Running risks recklessly: the law of ‘reasonable care’ clauses after Hawk Packaging
Many liability policies in New Zealand contain ‘reasonable care’ clauses, obliging the insured to take reasonable steps to avoid loss, preserve plant and equipment, and comply with laws. It has been an open question whether such clauses require subjective recklessness (the insured knowingly courted an unreasonable risk) or objective recklessness (no reasonable insured would have run the risk). In T&G Processed Foods Ltd v Hawk Packaging Ltd  NZHC 643, the High Court has considered such a clause at length, in the context of a fire which caused extensive damage to an industrial site. Campbell Walker QC, counsel for the insurer in the case, will discuss its significance for the application of reasonable care clauses in New Zealand law. He stresses the importance of reading the words of the particular clause, rather than defaulting to any general principle of interpretation of ‘reasonable care’ clauses. The clause may apply different standards to loss, plant, and laws, and may not require recklessness at all.
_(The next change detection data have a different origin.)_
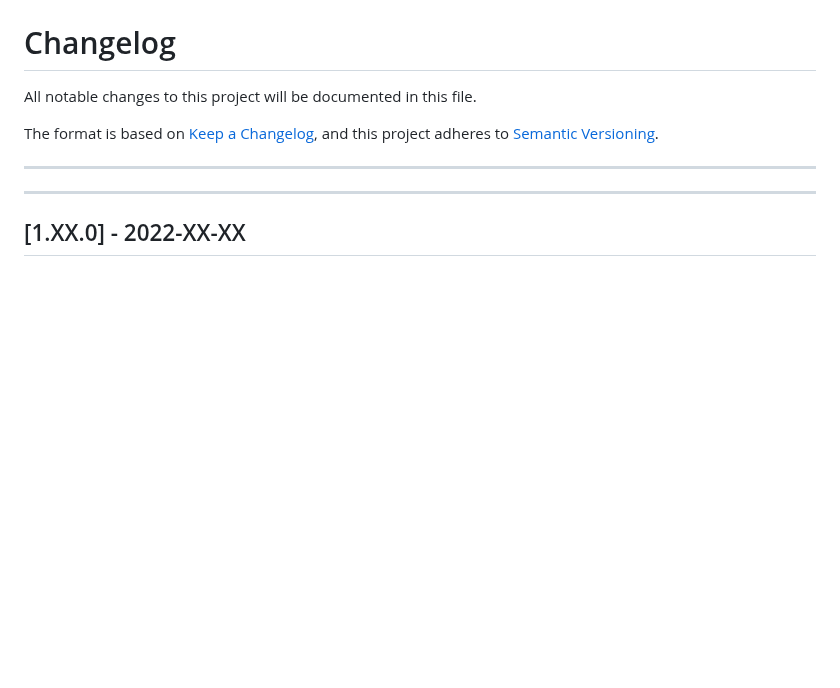
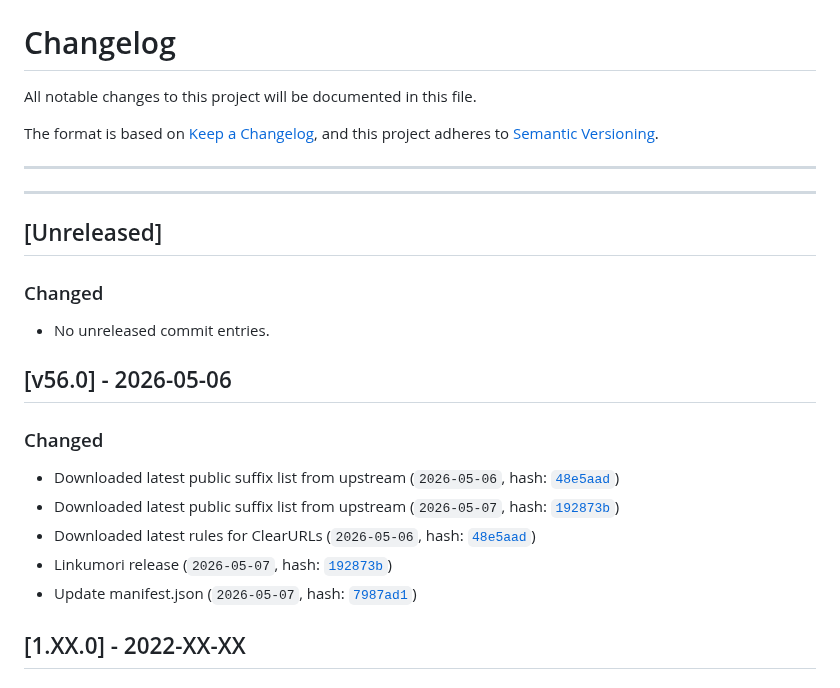
Before and after one commit to Linkumori/Linkumori-Addon, a Markdown page: CHANGELOG.md, the part around the change. GitHub-like rendering; blank space fills up the shorter version.

Commit message:
chore: update changelog for v56.0

```diff
--- a/CHANGELOG.md
+++ b/CHANGELOG.md
@@ -11,6 +11,18 @@ and this project adheres to [Semantic Versioning](https://semver.org/spec/v2.0.0
 ---
 
 <!-- Legacy changelog entries below are preserved from the original ClearURLs project -->
+
+## [Unreleased]
+### Changed
+- No unreleased commit entries.
+
+## [v56.0] - 2026-05-06
+### Changed
+- Downloaded latest public suffix list from upstream (`2026-05-06`, hash: [`48e5aad`](https://github.com/Linkumori/Linkumori-Addon/commit/48e5aad))
+- Downloaded latest public suffix list from upstream (`2026-05-07`, hash: [`192873b`](https://github.com/Linkumori/Linkumori-Addon/commit/192873b))
+- Downloaded latest rules for ClearURLs (`2026-05-06`, hash: [`48e5aad`](https://github.com/Linkumori/Linkumori-Addon/commit/48e5aad))
+- Linkumori release (`2026-05-07`, hash: [`192873b`](https://github.com/Linkumori/Linkumori-Addon/commit/192873b))
+- Update manifest.json (`2026-05-07`, hash: [`7987ad1`](https://github.com/Linkumori/Linkumori-Addon/commit/7987ad1))
 
 ## [1.XX.0] - 2022-XX-XX
 
```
Campbell Walker QC practices in general commercial law, with specialties in insurance, contract law, administrative law, trusts, and arbitration. He was an associate at Shearman & Sterling in Paris and then a partner in Gilbert/Walker. He went to the Bar in 2014.